Selection of teachers important too
Chukka Ramaiah: Selection of Teachers Important Too, This reaffirms my conviction that miracles in education are more a matter of mentor and ward relationships and bonding than a matter of infrastructure, technology and rigorous drilling by purely academically qualified faculty.
In any sincere learner’s life, it is a great fortune to be guided by a good teacher and likewise in a good teacher’s life, it is a greater fortune to be able to guide good learners. When a happy coincidence brings forth such momentous interactions, one need not wonder if the wards outshine their tutors or mentors and rise to iconic heights. Just like I do, I am sure that all proud teachers cherish their memories of the alchemy which their sincere and simple exchanges had on their wards, just as all good students recall the impact of their favorite mentors in making them what they are. This reaffirms my conviction that miracles in education are more a matter of mentor and ward relationships and bonding than a matter of infrastructure, technology and rigorous drilling by purely academically qualified faculty.
This week, I had an opportunity to share my views in this regard with one of my sisters who was concerned at our teacher selection process which gives more importance to academics while ignoring other crucial aspects that make a true teacher. I agreed with her that while selecting teachers for residential schools like Navodaya Vidyalayas, Kendriya Vidyalayas, Model schools and their like, the interviewers need to look out also for some vital signs like enthusiasm, good sense of humor, a friendly nature, genuine love for the learners, emotional balance, flexibility etc. If he or she lacks the humane touch, one can never gauge the havoc, the psychological torture a so-called teacher can cause on the young minds that stay away from home, relying on the teachers’ guidance and affection in their formative years.
Being a teacher in such schools is a great challenge, it not only demands 24/7 involvement but the willingness to mingle with the adolescents in a supportive, positive way, gain their trust, be a role model and become a part of the huge ‘family’ of students and peers in an ideal way. My experience in such residential schools in different capacities has enriched my life and has at the same time increased my concern for the ‘young vulnerables’. Those who are tempted to work here for the monetary benefits and other incentives may get selected if they have the hardskills, but it would be a great injustice to the stakeholders and would undermine our vision of encouraging the all-round development and fostering a healthy attitude in our young learners.

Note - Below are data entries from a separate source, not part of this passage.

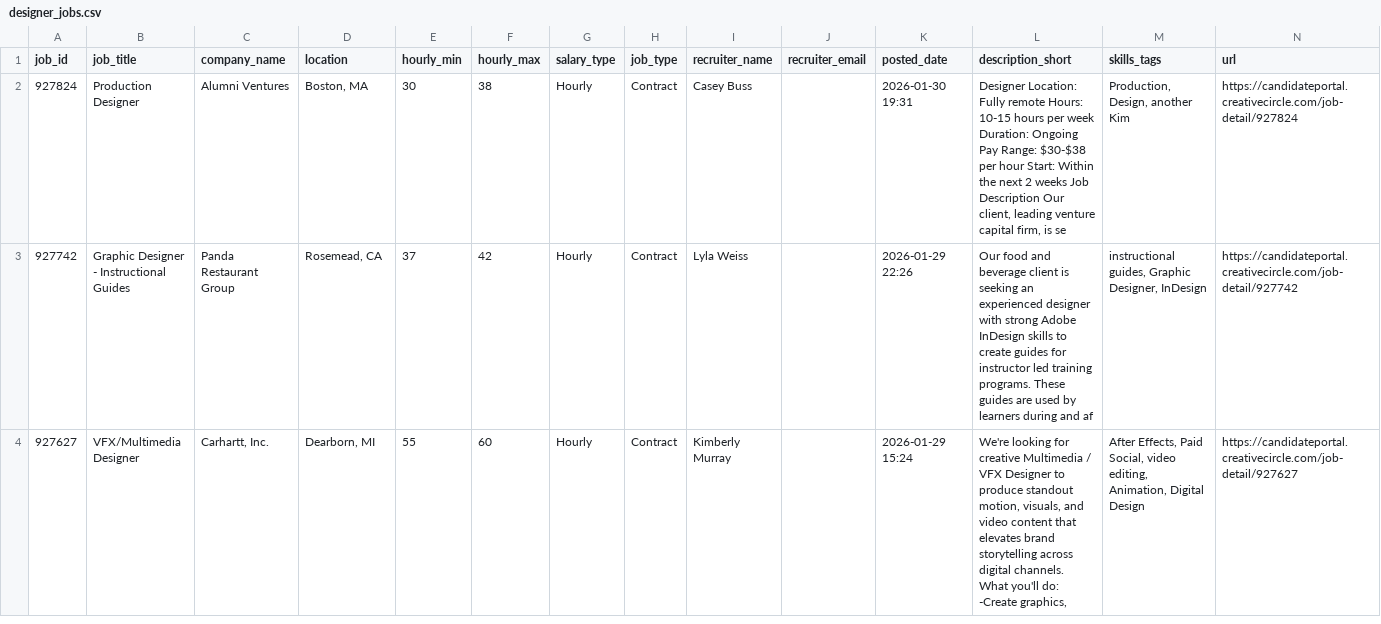
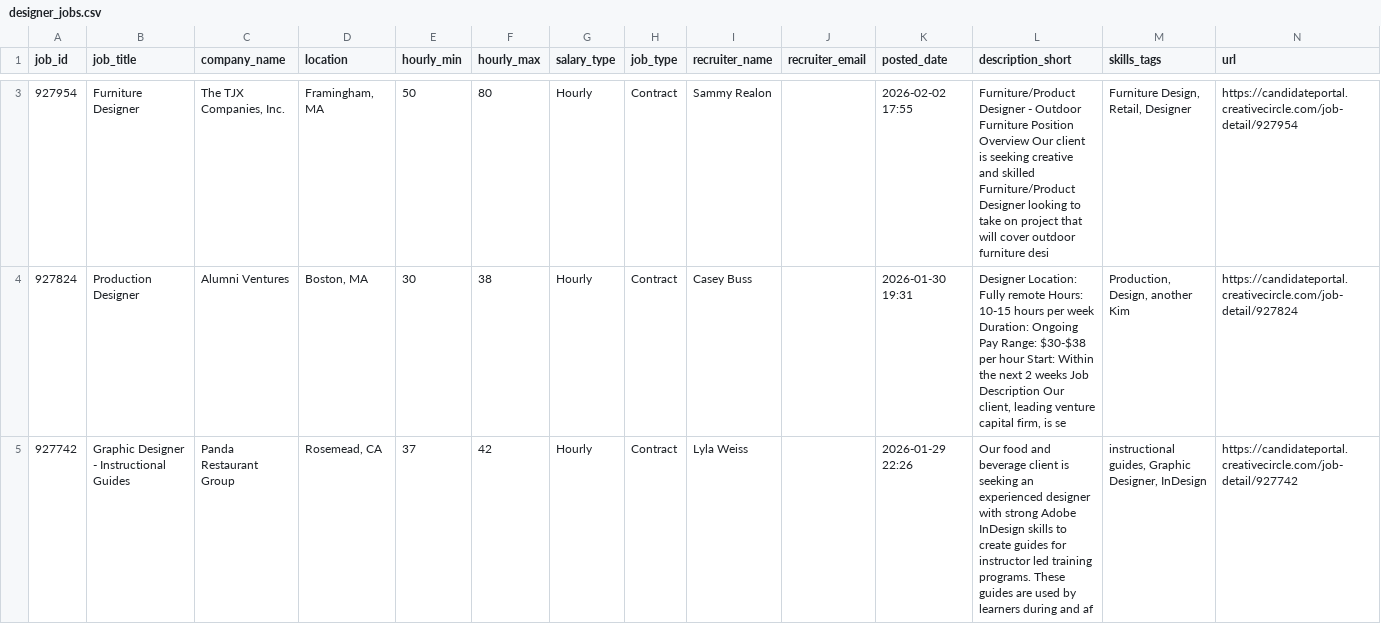
Before and after one commit to zeandroid/JSAuto, a CSV file: data/designer_jobs.csv, drawn as a sheet; only a part is shown, gaps mark what is left out; the shorter side is filled out with more unchanged rows; the diff covers the shown part only; the diff names each change by its address in the sheet, - before the commit and + after, or states it on an @@ line.

```diff
--- a/data/designer_jobs.csv
+++ b/data/designer_jobs.csv
+row 3: 927954 | Furniture Designer | The TJX Companies, Inc. | Framingham, MA | 50 | 80 | Hourly | Contract | Sammy Realon |  | 2026-02-02 17:55 | Furniture/Product Designer - Outdoor Furniture Position Overview Our client is seeking creative and skilled Furniture/Product Designer looking to take on project that will cover outdoor furniture desi | Furniture Design, Retail, Designer | https://candidateportal.creativecircle.com/job-detail/927954
```
Also changed, not shown: 2 added rows elsewhere in this file.
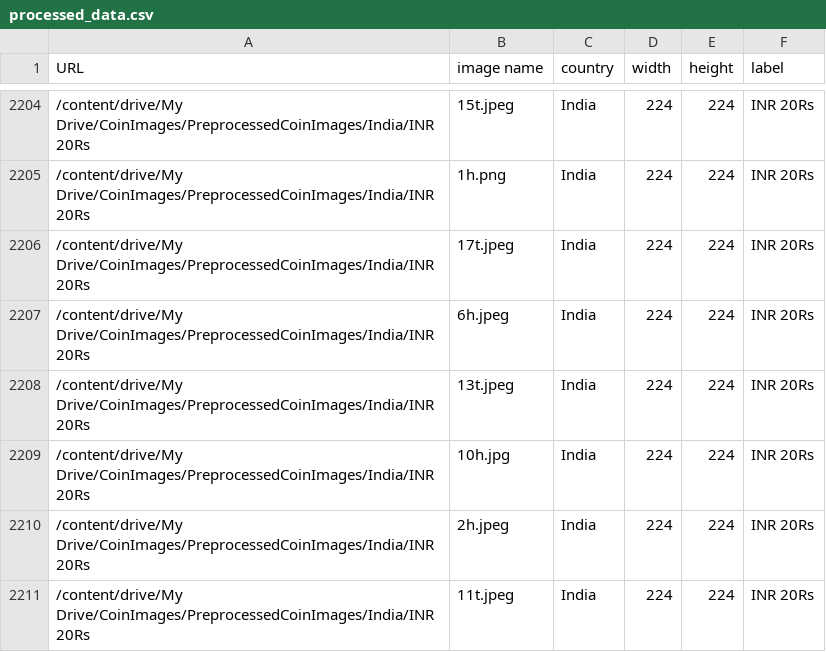
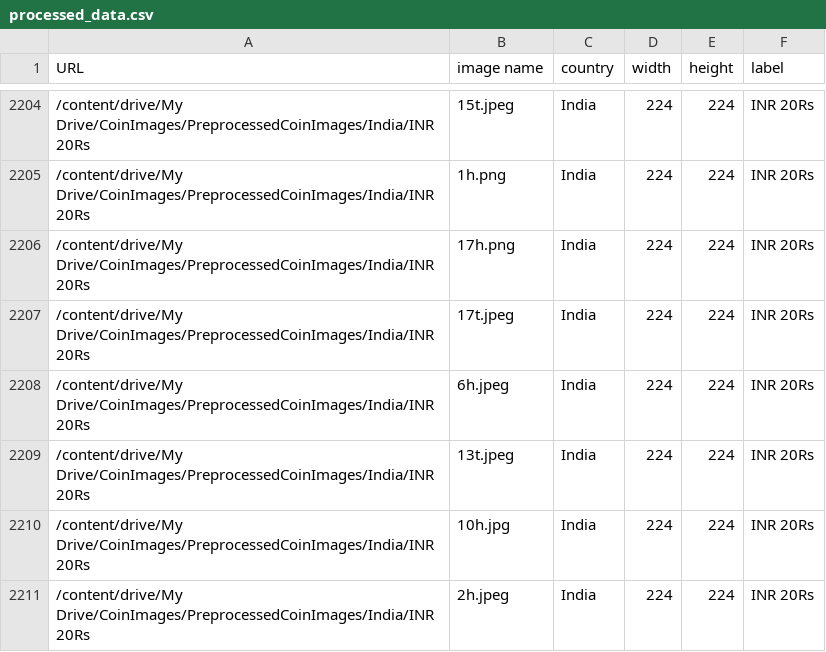
Before and after one commit to 8dsasb/CoinClassifier, a CSV file: processed_data.csv, drawn as a sheet; only a part is shown, gaps mark what is left out; the shorter side is filled out with more unchanged rows.

Commit message:
Update processed_data.csv

```diff
--- a/processed_data.csv
+++ b/processed_data.csv
@@ -2205,2 +2205,3 @@ URL,image name,country,width,height,label
 /content/drive/My Drive/CoinImages/PreprocessedCoinImages/India/INR 20Rs,1h.png,India,224,224,INR 20Rs
+/content/drive/My Drive/CoinImages/PreprocessedCoinImages/India/INR 20Rs,17h.png,India,224,224,INR 20Rs
 /content/drive/My Drive/CoinImages/PreprocessedCoinImages/India/INR 20Rs,17t.jpeg,India,224,224,INR 20Rs
```
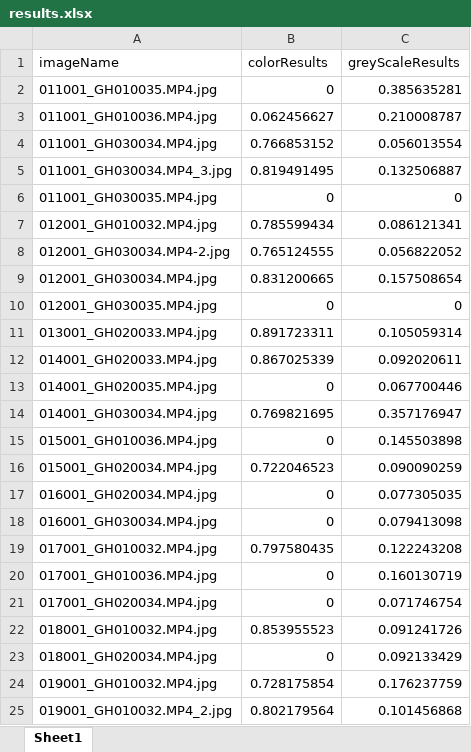
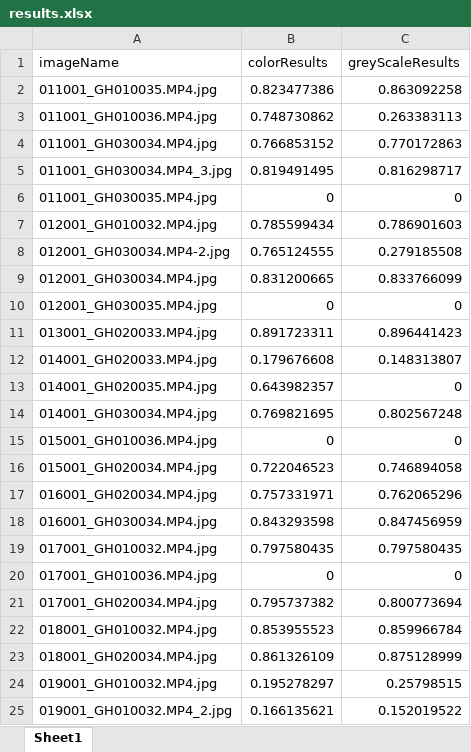
Before and after one commit to yoavweber/findTheFish, an Excel workbook: results.xlsx, sheet Sheet1, drawn as a sheet; only a part is shown; values as stored, in another font and other column widths than the file's, no borders; the diff covers the shown part only; the diff names each change by its address in the sheet, - before the commit and + after, or states it on an @@ line.

```diff
--- a/results.xlsx (sheet Sheet1)
+++ b/results.xlsx (sheet Sheet1)
-B2 (colorResults): 0
+B2 (colorResults): 0.823477386
-C2 (greyScaleResults): 0.385635281
+C2 (greyScaleResults): 0.863092258
-B3 (colorResults): 0.062456627
+B3 (colorResults): 0.748730862
-C3 (greyScaleResults): 0.210008787
+C3 (greyScaleResults): 0.263383113
-C4 (greyScaleResults): 0.056013554
+C4 (greyScaleResults): 0.770172863
-C5 (greyScaleResults): 0.132506887
+C5 (greyScaleResults): 0.816298717
-C7 (greyScaleResults): 0.086121341
+C7 (greyScaleResults): 0.786901603
-C8 (greyScaleResults): 0.056822052
+C8 (greyScaleResults): 0.279185508
-C9 (greyScaleResults): 0.157508654
+C9 (greyScaleResults): 0.833766099
-C11 (greyScaleResults): 0.105059314
+C11 (greyScaleResults): 0.896441423
-B12 (colorResults): 0.867025339
+B12 (colorResults): 0.179676608
-C12 (greyScaleResults): 0.092020611
+C12 (greyScaleResults): 0.148313807
-B13 (colorResults): 0
+B13 (colorResults): 0.643982357
-C13 (greyScaleResults): 0.067700446
+C13 (greyScaleResults): 0
-C14 (greyScaleResults): 0.357176947
+C14 (greyScaleResults): 0.802567248
-C15 (greyScaleResults): 0.145503898
+C15 (greyScaleResults): 0
-C16 (greyScaleResults): 0.090090259
+C16 (greyScaleResults): 0.746894058
-B17 (colorResults): 0
+B17 (colorResults): 0.757331971
-C17 (greyScaleResults): 0.077305035
+C17 (greyScaleResults): 0.762065296
-B18 (colorResults): 0
+B18 (colorResults): 0.843293598
-C18 (greyScaleResults): 0.079413098
+C18 (greyScaleResults): 0.847456959
-C19 (greyScaleResults): 0.122243208
+C19 (greyScaleResults): 0.797580435
-C20 (greyScaleResults): 0.160130719
+C20 (greyScaleResults): 0
-B21 (colorResults): 0
+B21 (colorResults): 0.795737382
-C21 (greyScaleResults): 0.071746754
+C21 (greyScaleResults): 0.800773694
-C22 (greyScaleResults): 0.091241726
+C22 (greyScaleResults): 0.859966784
-B23 (colorResults): 0
+B23 (colorResults): 0.861326109
-C23 (greyScaleResults): 0.092133429
+C23 (greyScaleResults): 0.875128999
-B24 (colorResults): 0.728175854
+B24 (colorResults): 0.195278297
-C24 (greyScaleResults): 0.176237759
+C24 (greyScaleResults): 0.25798515
-B25 (colorResults): 0.802179564
+B25 (colorResults): 0.166135621
-C25 (greyScaleResults): 0.101456868
+C25 (greyScaleResults): 0.152019522
```
Also changed, not shown: 189 edited cells elsewhere in this sheet, 7 other files.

Selection should be based on the purpose for which we need the teachers. In corporate schools where acquiring marks becomes the prime motive, the selection should be based on specific skills in enhancing percentage while in residential schools, the teachers’ role is different. Of course, there are some points allotted in interviews, for communication skills and personality too, but certainly the interviewers need to evaluate here by asking the right type of questions which would bring out the true personality. Routine questions like ’Why should we select you?’ or ‘Tell us something about yourself in one minute’ are definitely not yardsticks to gauge the personality. Very often what one elicits by such routine questions is all but stereotyped responses.
One needs to be blessed with innate talents and natural abilities which get fine-tuned through experience, to become a teacher who gets immersed in his class, shares the joy of learning again and again, radiates a sense of pleasure and never misses the human touch and sense of humor, whatever be the content. Building bonds of affection, concern and trust comes from respecting the individual identity of each learner, calling them by their names and that too, not just for reprimanding but for appreciation.However drab a subject may be, a teacher who helps the youngsters by making them at home succeeds in making his subject quite interesting.
Teaching should be a pleasurable experience for both the parties involved. The teacher must be always willing to be a facilitator keen on prodding the learners’ ability beyond the comfort zone, offering multiple scaffolds enabling them to grow into independent thinkers and learners. A teacher who gives a challenging question which may tease the learners, inspires and encourages them to stretch their skills, never underestimates their potential but helps them to build self-confidence is what the residential schools need. One who checks if his learners have understood what he taught in the class, not just by getting a group answer in the class, but by caring to interact with the learners in private, one who has the patience to introspect and improve continuously is the one we need.
Therefore, how about doing some homework and designing questions which reveal the interviewees’ innovative capacity, innate talents, natural inclination for teaching, passion for the profession, creative thinking, empathy and emotional intelligence apart from the degrees and marks scored therein? Let our future be in safe and caring hands!